Abstract arguments about the effects of prohibition cannot compete with stories about undercover operations and drugs that cause murder and mayhem. But opponents of the war on drugs do have some compelling stories to tell. They are stories about injustice suffered by identifiable individuals. Consider a few familiar examples, each of which has attracted considerable press coverage.
Medical marijuana. Most reporters-—indeed, most Americans-—cannot understand why seriously ill people should be denied access to a safe medicine that could help relieve their suffering, preserve their sight, or extend their lives. On the face of it, this is a cruel, arbitrary policy, and the victims are obvious. Drug warriors are bound to look bad when they arrest sick people or their caregivers for trying to get around the ban on medical marijuana. It's hard to imagine how stories about Brownie Mary or Kenny and Barbara Jencks could have been anything but sympathetic to the defendants. Although Medical Marijuana Day did not seem to make much of a splash in the press this week, the publicity surrounding it will probably lead to a number of similar stories down the road.
Mandatory minimums. As much as reporters buy into myths about LSD, they tend to have qualms about putting a 19- year- old who sells acid at a Grateful Dead concert in prison for five or 10 years, especially when violent criminals routinely get shorter sentences. Furthermore, the aburdity of federal sentencing, with its sharp cliffs, bizarre weighing procedures, and arbitrary distinctions, is glaring. The manifest unfairness of this system has attracted considerable press attention in recent years, much of it focusing on specific defendants.
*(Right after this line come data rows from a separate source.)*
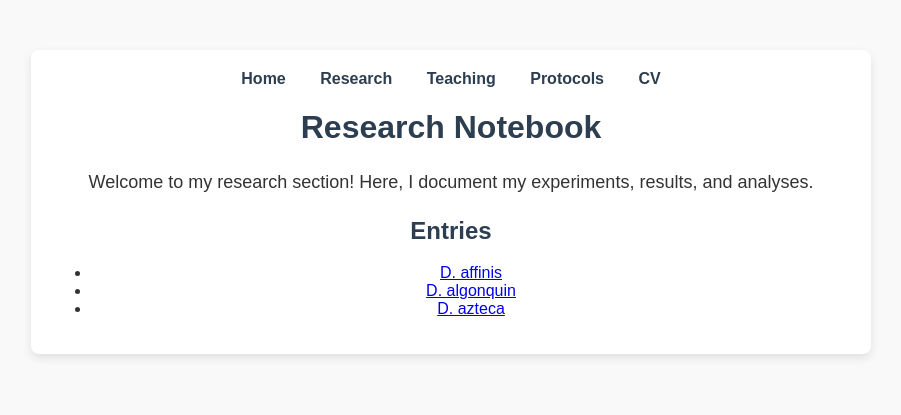
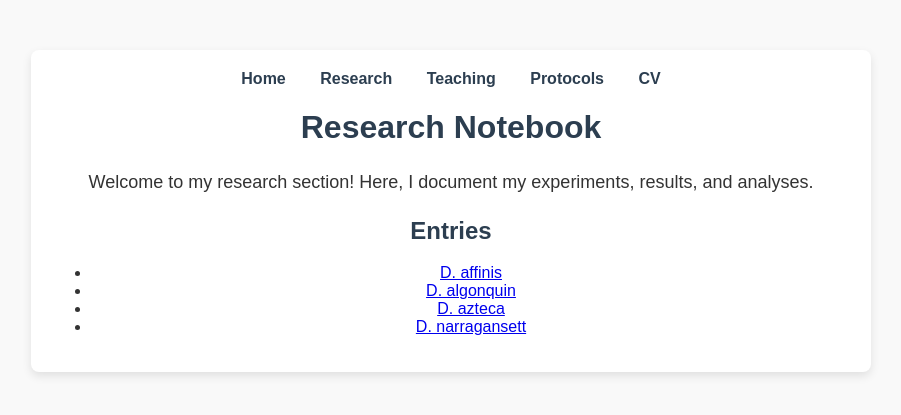
Before and after one commit to ShesCodingOverHere/PhD_Lab_Notebook, a Jekyll site: the page built from research.md, in a window 1280 px wide. Shown: the top 415 px of the page, without its empty margins (189-1090 px from the left). Built offline with Jekyll 4.4.1, drawn with Linux system fonts in a browser that asks for light colours.

Commit message:
Update research.md

```diff
--- a/research.md
+++ b/research.md
@@ -12,3 +12,4 @@ Welcome to my research section! Here, I document my experiments, results, and an
 - [D. affinis](Research/Daffinis.pdf)
 - [D. algonquin](Research/Dalgonquin.pdf)
 - [D. azteca](Research/Dazteca.pdf)
+- [D. narragansett](Research/Dnarragansett.pdf)
```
Asset forfeiture. Again, the injustice is obvious, whether because the punishment is so disproportionate or because innocent people lose their property after police decide it's tainted by criminal activity. The Pittsburgh Press's 1991 series on forfeiture, "Presumed Guilty: The Law's Victims in the War on Drugs," was full of stories about people who had been screwed over because they or their property happened to be in the wrong place at the wrong time. Civil forfeiture is especially scary because it can hurt people who have done nothing illegal and because the concept has been extended beyond drug crime to a wide range of offenses.
As compelling as these stories are, they have limited ramifications. Each problem can be addressed by measures far short of ending the war on drugs. Criminal convictions can be required prior to asset forfeiture. Sentencing practices can be changed so that minor drug dealers are not put away for so long. The federal government can allow patients to get medical marijuana under a renewed IND program or by prescription. All of these changes would certainly be welcome, but they would leave drug prohibition essentially intact.
These stories of injustice indict the excesses of the war on drugs, not the war itself. Indeed, they may even imply that the excesses are the only problem. The stories ask whether innocent owners deserve to lose their property, not whether guilty owners do. They ask whether a small- time LSD dealer should stay behind bars for five years or just a year, not whether he should be imprisoned at all. They ask whether sick people should be allowed to use marijuana, not whether the government has any business telling adults what plants they may grow or ingest.
Opponents of prohibition need an overarching story to compete with the official version of the war on drugs. So far we don't have one.